§ DATA SUPPLIED:
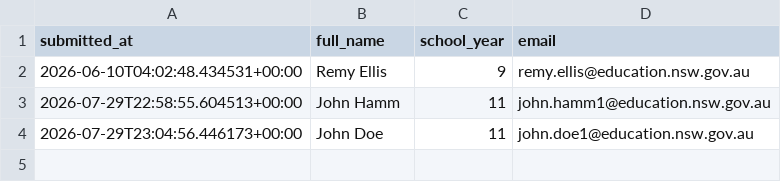
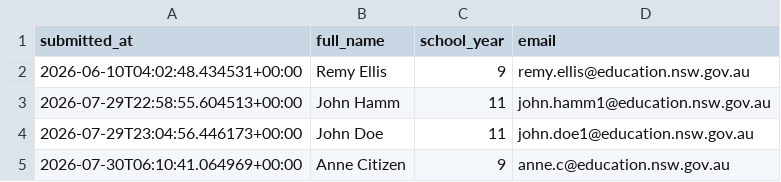
Before and after one commit to TempeHS/2027CT_myFlaskSite_Remy.E, a CSV file: data/sign_ups.csv, drawn as a sheet.

```diff
--- a/data/sign_ups.csv
+++ b/data/sign_ups.csv
@@ -4 +4,2 @@ submitted_at,full_name,school_year,email
 2026-07-29T23:04:56.446173+00:00,John Doe,11,john.doe1@education.nsw.gov.au
+2026-07-30T06:10:41.064969+00:00,Anne Citizen,9,anne.c@education.nsw.gov.au
```
Also changed, not shown: 4 other files.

§ EXERCISE INSTRUCTIONS: All entries above must be printed again verbatim, with images excluded.

§ RESPONSE TO THE TASK:
Before and after one commit to TempeHS/2027CT_myFlaskSite_Remy.E, a CSV file: data/sign_ups.csv, drawn as a sheet.

```diff
--- a/data/sign_ups.csv
+++ b/data/sign_ups.csv
@@ -4 +4,2 @@ submitted_at,full_name,school_year,email
 2026-07-29T23:04:56.446173+00:00,John Doe,11,john.doe1@education.nsw.gov.au
+2026-07-30T06:10:41.064969+00:00,Anne Citizen,9,anne.c@education.nsw.gov.au
```
Also changed, not shown: 4 other files.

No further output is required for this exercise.